A vintage minifig-scale 1960s Formula One car inspired by the Lotus 49.
About this creation
Inspired by the Lotus 49 that raced from 1967 to 1970. It's not a true copy, because I couldn't properly replicate the 49's open-nose layout. Other builders have sacrificed the sleek aero profile to create an inlet at the front, but I was more interested in keeping the sleek profile.
Without the opening in the front, I think it looks more like a '50s Indy racer or an early '60s Formula Two car. The driver sports Graham Hill's distinctive dark blue helmet (although this driver's mustache could use a trim).
The scale is significantly larger than my previous attempts at F1 cars. This model started with the driver's compartment, followed by the engine. From there, I looked at reference pictures of the Lotus 49 to determine the right scale.
A sleek (if simplistic) aerodynamic shape inspired by early '60s that predates the true monocoque design
Ideally, the rear tires should be wider than the front tires. The wide stance and treaded tires give it a classic look.
Here's my simple attempt at recreating the Hewland gearbox. The Cosworth DFV engine is a legend in Formula One. Introduced in 1967 by Lotus, the DFV eventually became the engine of choice in F1. By 1975, the Cosworth DFV was powering every F1 team except two (Ferrari and BRM). Over the course of its lifetime, the Cosworth DFV won 12 F1 championships, 10 Indy 500s, and two Le Mans 24 Hours victories.

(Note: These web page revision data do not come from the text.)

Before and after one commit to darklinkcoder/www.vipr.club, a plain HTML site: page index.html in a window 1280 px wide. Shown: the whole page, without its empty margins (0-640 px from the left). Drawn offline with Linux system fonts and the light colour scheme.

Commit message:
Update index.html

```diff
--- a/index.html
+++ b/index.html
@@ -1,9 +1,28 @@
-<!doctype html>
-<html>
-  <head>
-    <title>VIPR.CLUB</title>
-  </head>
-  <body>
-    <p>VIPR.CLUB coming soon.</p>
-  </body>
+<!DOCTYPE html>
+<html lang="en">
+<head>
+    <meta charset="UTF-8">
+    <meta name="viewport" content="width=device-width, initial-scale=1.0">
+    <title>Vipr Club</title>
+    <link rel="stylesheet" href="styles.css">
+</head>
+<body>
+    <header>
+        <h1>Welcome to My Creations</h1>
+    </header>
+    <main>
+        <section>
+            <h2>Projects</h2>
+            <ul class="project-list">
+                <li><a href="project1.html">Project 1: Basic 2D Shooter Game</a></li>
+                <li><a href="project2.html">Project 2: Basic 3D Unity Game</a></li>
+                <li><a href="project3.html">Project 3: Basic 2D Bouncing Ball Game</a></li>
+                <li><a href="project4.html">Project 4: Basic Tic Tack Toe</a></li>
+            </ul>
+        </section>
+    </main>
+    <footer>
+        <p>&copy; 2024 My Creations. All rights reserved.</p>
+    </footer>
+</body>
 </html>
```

Here's the technique I used to make the engine. I knew that I wanted to use upside down cylinders to mimick the Cosworth DFV's distinctive inlet trumpets, but it took me a while to figure out an effective way to attach them to the chassis. The valve covers are quite plain, but I like the general look of the completed engine.

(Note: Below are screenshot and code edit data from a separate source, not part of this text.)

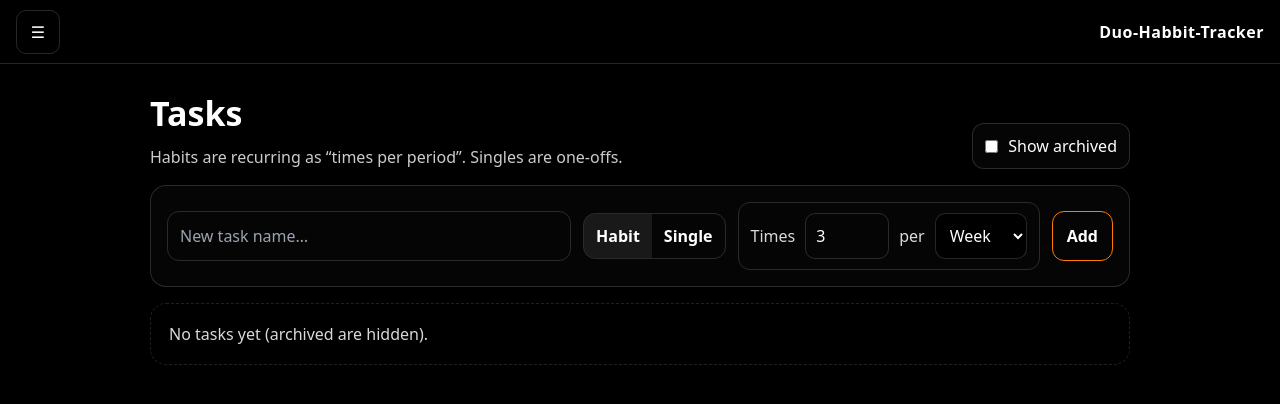
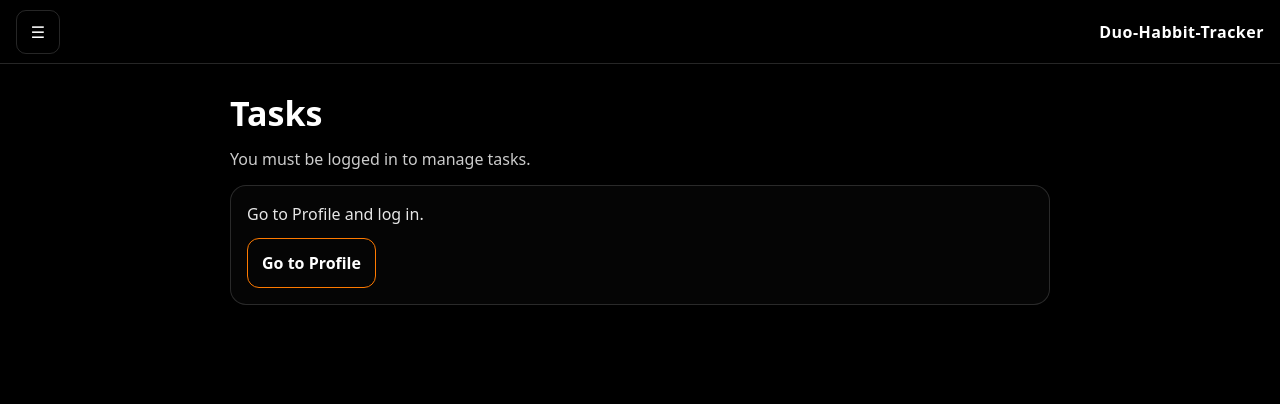
Before and after one commit to millnate05/Duo-habbit-tracker, a Next.js app: page /tasks in a window 1280 px wide. Shown: the top 404 px of the page. Built offline with nearby package versions, Linux system fonts and the light colour scheme.

Commit message:
Update page.tsx

```diff
--- a/src/app/tasks/page.tsx
+++ b/src/app/tasks/page.tsx
@@ -1,160 +1,240 @@
+// FORCE NEW COMMIT: 2026-01-06-1505
 // src/app/tasks/page.tsx
 "use client";
 
 import React, { useEffect, useMemo, useState } from "react";
+import Link from "next/link";
 import { theme } from "@/UI/theme";
+import { supabase } from "@/lib/supabaseClient";
 
 type TaskType = "habit" | "single";
 type FrequencyUnit = "day" | "week" | "month" | "year";
 
-type HabitFrequency = {
-  times: number; // ✅ how many times
-  per: FrequencyUnit; // ✅ per day/week/month/year
+type TaskRow = {
+  id: string;
+  user_id: string;
+  title: string;
+  type: TaskType;
+  freq_times: number | null;
+  freq_per: FrequencyUnit | null;
+  archived: boolean;
+  created_at: string;
 };
 
-type Proof = {
-  kind: "photo" | "override";
-  note?: string; // required for override
-  photoName?: string; // basic metadata (we are not storing image data in localStorage)
-  completedAt: number;
-};
-
-type Task = {
-  id: string;
-  title: string;
-  type: TaskType;
-  frequency?: HabitFrequency; // only for habit
-  createdAt: number;
-  archived: boolean;
-
-  // completion snapshot (latest)
-  lastCompletedAt?: number;
-  lastProof?: Proof;
-};
-
-const STORAGE_KEY = "duo_tasks_v2"; // ✅ bump version since frequency model changed
-
-function uid() {
-  return `${Date.now()}_${Math.random().toString(16).slice(2)}`;
+function formatFrequency(t: TaskRow) {
+  if (t.type !== "habit") return "";
+  const times = Math.max(1, Number(t.freq_times ?? 1));
+  const per = (t.freq_per ?? "week") as FrequencyUnit;
+  return `${times}x per ${per}`;
 }
 
-function formatFrequency(freq?: HabitFrequency) {
-  if (!freq) return "";
-  const t = Math.max(1, freq.times);
-  const per = freq.per;
-  return `${t}x per ${per}`;
-}
+export default function Page() {
+  const [userId, setUserId] = useState<string | null>(null);
+  const [sessionEmail, setSessionEmail] = useState<string | null>(null);
 
-const selectStyle: React.CSSProperties = {
-  padding: "10px 10px",
-  borderRadius: 10,
-  border: "1px solid var(--border)",
-  background: "#000",
-  color: "#fff",
-  outline: "none",
-  cursor: "pointer",
-};
+  const [tasks, setTasks] = useState<TaskRow[]>([]);
+  const [loading, setLoading] = useState(true);
+  const [busy, setBusy] = useState(false);
+  const [status, setStatus] = useState<string | null>(null);
 
-const optionStyle: React.CSSProperties = {
-  background: "#000",
-  color: "#fff",
-};
-
-export default function Page() {
-  const [tasks, setTasks] = useState<Task[]>([]);
+  // create task
   const [title, setTitle] = useState("");
   const [type, setType] = useState<TaskType>("habit");
-
-  // ✅ habit frequency inputs (times per period)
   const [times, setTimes] = useState<number>(3);
   const [per, setPer] = useState<FrequencyUnit>("week");
 
   const [showArchived, setShowArchived] = useState(false);
 
-  // Load from localStorage
+  // session + auth listener
   useEffect(() => {
-    try {
-      const raw = localStorage.getItem(STORAGE_KEY);
-      if (!raw) return;
-      const parsed = JSON.parse(raw) as Task[];
-      if (Array.isArray(parsed)) setTasks(parsed);
-    } catch {
-      // ignore
-    }
+    let alive = true;
+
+    (async () => {
+      const { data, error } = await supabase.auth.getSession();
+      if (!alive) return;
+
+      if (error) setStatus(error.message);
+
+      const u = data.session?.user ?? null;
+      setUserId(u?.id ?? null);
+      setSessionEmail(u?.email ?? null);
+    })();
+
+    const { data: sub } = supabase.auth.onAuthStateChange((_evt, session) => {
+      const u = session?.user ?? null;
+      setUserId(u?.id ?? null);
+      setSessionEmail(u?.email ?? null);
+    });
+
+    return () => {
+      alive = false;
+      sub.subscription.unsubscribe();
+    };
   }, []);
 
-  // Save to localStorage
+  async function loadTasks(uid: string) {
+    setLoading(true);
+    setStatus(null);
+
+    const { data, error } = await supabase
+      .from("tasks")
+      .select("*")
+      .eq("user_id", uid)
+      .order("created_at", { ascending: false });
+
+    if (error) {
+      console.error(error);
+      setStatus(error.message);
+      setTasks([]);
+      setLoading(false);
+      return;
+    }
+
+    setTasks((data ?? []) as TaskRow[]);
+    setLoading(false);
+  }
+
+  // load tasks whenever userId becomes available
   useEffect(() => {
-    try {
-      localStorage.setItem(STORAGE_KEY, JSON.stringify(tasks));
-    } catch {
-      // ignore
+    if (!userId) {
+      setTasks([]);
+      setLoading(false);
+      return;
     }
-  }, [tasks]);
+    loadTasks(userId);
+    // eslint-disable-next-line react-hooks/exhaustive-deps
+  }, [userId]);
 
   const visibleTasks = useMemo(() => {
     return tasks.filter((t) => (showArchived ? true : !t.archived));
   }, [tasks, showArchived]);
 
-  function addTask() {
+  async function addTask() {
+    if (!userId) return;
     const clean = title.trim();
     if (!clean) return;
 
-    const next: Task = {
-      id: uid(),
+    setBusy(true);
+    setStatus(null);
+
+    const payload = {
+      user_id: userId,
       title: clean,
       type,
-      frequency:
-        type === "habit"
-          ? { times: Math.max(1, Number(times) || 1), per }
-          : undefined,
-      createdAt: Date.now(),
+      freq_times: type === "habit" ? Math.max(1, Number(times) || 1) : null,
+      freq_per: type === "habit" ? per : null,
       archived: false,
     };
 
-    setTasks((prev) => [next, ...prev]);
+    const { data, error } = await supabase
+      .from("tasks")
+      .insert(payload)
+      .select("*")
+      .single();
+
+    if (error) {
+      console.error(error);
+      setStatus(error.message);
+      setBusy(false);
+      return;
+    }
+
+    setTasks((prev) => [data as TaskRow, ...prev]);
     setTitle("");
+    setBusy(false);
   }
 
-  function updateTask(id: string, patch: Partial<Task>) {
-    setTasks((prev) =>
-      prev.map((t) => (t.id === id ? { ...t, ...patch } : t))
-    );
+  async function updateTask(id: string, patch: Partial<TaskRow>) {
+    if (!userId) return;
+
+    // optimistic UI
+    setTasks((prev) => prev.map((t) => (t.id === id ? { ...t, ...patch } : t)));
+
+    const { error } = await supabase.from("tasks").update(patch).eq("id", id);
+
+    if (error) {
+      console.error(error);
+      setStatus(error.message);
+      // reload to recover consistency
+      await loadTasks(userId);
+    }
   }
 
-  function updateHabitFrequency(id: string, freq: HabitFrequency) {
-    setTasks((prev) =>
-      prev.map((t) =>
-        t.id === id
-          ? {
-              ...t,
-              type: "habit",
-              frequency: {
-                times: Math.max(1, Number(freq.times) || 1),
-                per: freq.per,
-              },
-            }
-          : t
-      )
-    );
+  async function deleteTask(id: string) {
+    if (!userId) return;
+    const ok = window.confirm("Delete this task? This cannot be undone.");
+    if (!ok) return;
+
+    // optimistic UI
+    const snapshot = tasks;
+    setTasks((prev) => prev.filter((t) => t.id !== id));
+
+    const { error } = await supabase.from("tasks").delete().eq("id", id);
+
+    if (error) {
+      console.error(error);
+      setStatus(error.message);
+      setTasks(snapshot);
+    }
   }
 
-  function archiveTask(id: string) {
-    setTasks((prev) =>
-      prev.map((t) => (t.id === id ? { ...t, archived: true } : t))
+  // ---------- UI ----------
+
+  if (!userId) {
+    return (
+      <main
+        style={{
+          minHeight: theme.layout.fullHeight,
+          background: theme.page.background,
+          color: theme.page.text,
+          padding: 24,
+        }}
+      >
+        <div style={{ maxWidth: 820, margin: "0 auto" }}>
+          <h1 style={{ margin: 0, fontSize: 34, fontWeight: 900 }}>Tasks</h1>
+          <p style={{ margin: "8px 0 0 0", opacity: 0.8 }}>
+            You must be logged in to manage tasks.
+          </p>
+
+          <div style={{ height: 14 }} />
+
+          <section
+            style={{
+              border: "1px solid var(--border)",
+              borderRadius: 16,
+              padding: 16,
+              background: "rgba(255,255,255,0.02)",
+              boxShadow: "0 10px 24px rgba(0,0,0,0.20)",
+            }}
+          >
+            <div style={{ opacity: 0.9 }}>
+              {sessionEmail ? (
+                <>Session detected, but no user loaded — try refreshing.</>
+              ) : (
+                <>Go to Profile and log in.</>
+              )}
+            </div>
+
+            <div style={{ height: 12 }} />
+
+            <Link
+              href="/profile"
+              style={{
+                display: "inline-block",
+                padding: "12px 14px",
+                borderRadius: 12,
+                border: `1px solid ${theme.accent.primary}`,
+                color: "var(--text)",
+                textDecoration: "none",
+                fontWeight: 900,
+              }}
+            >
+              Go to Profile
+            </Link>
+          </section>
+        </div>
+      </main>
     );
-  }
-
-  function unarchiveTask(id: string) {
-    setTasks((prev) =>
-      prev.map((t) => (t.id === id ? { ...t, archived: false } : t))
-    );
-  }
-
-  function deleteTask(id: string) {
-    const ok = window.confirm("Delete this task? This cannot be undone.");
-    if (!ok) return;
-    setTasks((prev) => prev.filter((t) => t.id !== id));
   }
 
   return (
@@ -166,6 +246,14 @@ export default function Page() {
         padding: 24,
       }}
     >
+      {/* Dropdown styling fix (white on dark) */}
+      <style>{`
+        select.duoSelect, select.duoSelect option {
+          color: #fff !important;
+          background: #111 !important;
+        }
+      `}</style>
+
       <div
         style={{
           maxWidth: 980,
@@ -175,7 +263,7 @@ export default function Page() {
           gap: 16,
         }}
       >
-        {/* Page Header */}
+        {/* Header */}
         <div
           style={{
             display: "flex",
@@ -188,7 +276,7 @@ export default function Page() {
           <div>
             <h1 style={{ margin: 0, fontSize: 34, fontWeight: 900 }}>Tasks</h1>
             <p style={{ margin: "6px 0 0 0", opacity: 0.8 }}>
-              Habits are recurring as “times per period”. Singles are one-offs.
+              Logged in as <b>{sessionEmail}</b>
             </p>
           </div>
 
@@ -213,7 +301,7 @@ export default function Page() {
           </label>
         </div>
 
-        {/* Create Task Card */}
+        {/* Create Task */}
         <section
           style={{
             border: "1px solid var(--border)",
@@ -235,9 +323,7 @@ export default function Page() {
               value={title}
               onChange={(e) => setTitle(e.target.value)}
               placeholder="New task name…"
-              onKeyDown={(e) => {
-                if (e.key === "Enter") addTask();
-              }}
+              onKeyDown={(e) => e.key === "Enter" && addTask()}
               style={{
                 flex: "1 1 260px",
                 padding: "12px 12px",
@@ -249,7 +335,7 @@ export default function Page() {
               }}
             />
 
-            {/* Toggle: Habit vs Single */}
+            {/* Type toggle */}
             <div
               style={{
                 display: "flex",
@@ -270,7 +356,7 @@ export default function Page() {
               />
             </div>
 
-            {/* Frequency (only for habit) */}
+            {/* Frequency (habit only) */}
             {type === "habit" && (
               <div
                 style={{
@@ -300,28 +386,30 @@ export default function Page() {
                 />
                 <span style={{ opacity: 0.85 }}>per</span>
                 <select
+                  className="duoSelect"
                   value={per}
                   onChange={(e) => setPer(e.target.value as FrequencyUnit)}
-                  style={selectStyle}
+                  style={{
+                    padding: "10px 10px",
+                    borderRadius: 10,
+                    border: "1px solid var(--border)",
+                    background: "#111",
+                    color: "#fff",
+                    outline: "none",
+                    cursor: "pointer",
+                  }}
                 >
-                  <option value="day" style={optionStyle}>
-                    Day
-                  </option>
-                  <option value="week" style={optionStyle}>
-                    Week
-                  </option>
-                  <option value="month" style={optionStyle}>
-                    Month
-                  </option>
-                  <option value="year" style={optionStyle}>
-                    Year
-                  </option>
+                  <option value="day">Day</option>
+                  <option value="week">Week</option>
+                  <option value="month">Month</option>
+                  <option value="year">Year</option>
                 </select>
               </div>
             )}
 
             <button
               onClick={addTask}
+              disabled={busy}
               style={{
                 padding: "12px 14px",
                 borderRadius: 12,
@@ -329,17 +417,44 @@ export default function Page() {
                 background: "transparent",
                 color: "var(--text)",
                 fontWeight: 800,
-                cursor: "pointer",
+                cursor: busy ? "not-allowed" : "pointer",
+                opacity: busy ? 0.6 : 1,
               }}
+              type="button"
             >
               Add
             </button>
           </div>
         </section>
 
-        {/* Task List */}
+        {/* Status */}
+        {status ? (
+          <div
+            style={{
+              border: "1px solid var(--border)",
+              borderRadius: 14,
+              padding: 12,
+              background: "rgba(255,255,255,0.02)",
+            }}
+          >
+            {status}
+          </div>
+        ) : null}
+
+        {/* List */}
         <section style={{ display: "flex", flexDirection: "column", gap: 12 }}>
-          {visibleTasks.length === 0 ? (
+          {loading ? (
+            <div
+              style={{
+                border: "1px dashed var(--border)",
+                borderRadius: 16,
+                padding: 18,
+                opacity: 0.85,
+              }}
+            >
+              Loading tasks…
+            </div>
+          ) : visibleTasks.length === 0 ? (
             <div
               style={{
                 border: "1px dashed var(--border)",
@@ -352,23 +467,33 @@ export default function Page() {
             </div>
           ) : (
             visibleTasks.map((t) => (
-              <TaskRow
+              <TaskRowView
                 key={t.id}
                 task={t}
-                onArchive={() => archiveTask(t.id)}
-                onUnarchive={() => unarchiveTask(t.id)}
-                onDelete={() => deleteTask(t.id)}
                 onSetType={(nextType) => {
                   if (nextType === "single") {
-                    updateTask(t.id, { type: "single", frequency: undefined });
+                    updateTask(t.id, {
+                      type: "single",
+                      freq_times: null,
+                      freq_per: null,
+                    });
                   } else {
                     updateTask(t.id, {
                       type: "habit",
-                      frequency: t.frequency ?? { times: 3, per: "week" },
+                      freq_times: t.freq_times ?? 3,
+                      freq_per: t.freq_per ?? "week",
                     });
                   }
                 }}
-                onUpdateFrequency={(freq) => updateHabitFrequency(t.id, freq)}
+                onUpdateFrequency={(nextTimes, nextPer) =>
+                  updateTask(t.id, {
+                    freq_times: Math.max(1, Number(nextTimes) || 1),
+                    freq_per: nextPer,
+                  })
+                }
+                onArchive={() => updateTask(t.id, { archived: true })}
+                onUnarchive={() => updateTask(t.id, { archived: false })}
+                onDelete={() => deleteTask(t.id)}
               />
             ))
           )}
@@ -405,7 +530,7 @@ function ToggleButton({
   );
 }
 
-function TaskRow({
+function TaskRowView({
   task,
   onArchive,
   onUnarchive,
@@ -413,12 +538,12 @@ function TaskRow({
   onSetType,
   onUpdateFrequency,
 }: {
-  task: Task;
+  task: TaskRow;
   onArchive: () => void;
   onUnarchive: () => void;
   onDelete: () => void;
   onSetType: (t: TaskType) => void;
-  onUpdateFrequency: (freq: HabitFrequency) => void;
+  onUpdateFrequency: (times: number, per: FrequencyUnit) => void;
 }) {
   return (
     <div
@@ -437,16 +562,13 @@ function TaskRow({
       <div style={{ minWidth: 220, flex: "1 1 260px" }}>
         <div style={{ fontWeight: 900, fontSize: 18 }}>{task.title}</div>
         <div style={{ opacity: 0.8, marginTop: 4 }}>
-          {task.type === "habit" ? (
-            <>Habit • {formatFrequency(task.frequency)}</>
-          ) : (
-            <>Single</>
-          )}
+          {task.type === "habit" ? <>Habit • {formatFrequency(task)}</> : <>Single</>}
           {task.archived ? <span> • Archived</span> : null}
         </div>
       </div>
 
       <div style={{ display: "flex", gap: 10, alignItems: "center", flexWrap: "wrap" }}>
+        {/* Type toggle */}
         <div
           style={{
             display: "flex",
@@ -467,6 +589,7 @@ function TaskRow({
           />
         </div>
 
+        {/* Frequency editor */}
         {task.type === "habit" && (
           <div
             style={{
@@ -482,15 +605,10 @@ function TaskRow({
             <input
               type="number"
               min={1}
-              value={task.frequency?.times ?? 1}
-              onChange={(e) =>
-                onUpdateFrequency({
-                  times: Number(e.target.value),
-                  per: task.frequency?.per ?? "week",
-                })
-              }
+              value={task.freq_times ?? 3}
+              onChange={(e) => onUpdateFrequency(Number(e.target.value), task.freq_per ?? "week")}
               style={{
-                width: 80,
+                width: 84,
                 padding: "10px 10px",
                 borderRadius: 10,
                 border: "1px solid var(--border)",
@@ -501,31 +619,28 @@ function TaskRow({
             />
             <span style={{ opacity: 0.85 }}>per</span>
             <select
-              value={task.frequency?.per ?? "week"}
-              onChange={(e) =>
-                onUpdateFrequency({
-                  times: task.frequency?.times ?? 1,
-                  per: e.target.value as FrequencyUnit,
-                })
-              }
-              style={selectStyle}
+              className="duoSelect"
+              value={task.freq_per ?? "week"}
+              onChange={(e) => onUpdateFrequency(task.freq_times ?? 3, e.target.value as FrequencyUnit)}
+              style={{
+                padding: "10px 10px",
+                borderRadius: 10,
+                border: "1px solid var(--border)",
+                background: "#111",
+                color: "#fff",
+                outline: "none",
+                cursor: "pointer",
+              }}
             >
-              <option value="day" style={optionStyle}>
-                Day
-              </option>
-              <option value="week" style={optionStyle}>
-                Week
-              </option>
-              <option value="month" style={optionStyle}>
-                Month
-              </option>
-              <option value="year" style={optionStyle}>
-                Year
-              </option>
+              <option value="day">Day</option>
+              <option value="week">Week</option>
+              <option value="month">Month</option>
+              <option value="year">Year</option>
             </select>
           </div>
         )}
 
+        {/* Archive */}
         {task.archived ? (
           <button onClick={onUnarchive} style={actionBtnStyle()} type="button">
             Unarchive
@@ -536,12 +651,10 @@ function TaskRow({
           </button>
         )}
 
+        {/* Delete */}
         <button
           onClick={onDelete}
-          style={{
-            ...actionBtnStyle(),
-            borderColor: "rgba(255, 80, 80, 0.55)",
-          }}
+          style={{ ...actionBtnStyle(), borderColor: "rgba(255, 80, 80, 0.55)" }}
           type="button"
         >
           Delete
```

Here's what it might look like on the track. I wouldn't mind taking it for a spin.
I couldn't resist a quick mockup of the 1969 Gold Leaf-sponsored Lotus. The 49 was one of the last F1 cars to be introduced in the era before wings and spoilers. Some of those early attempts at generating downforce look like they were built in somebody's shed.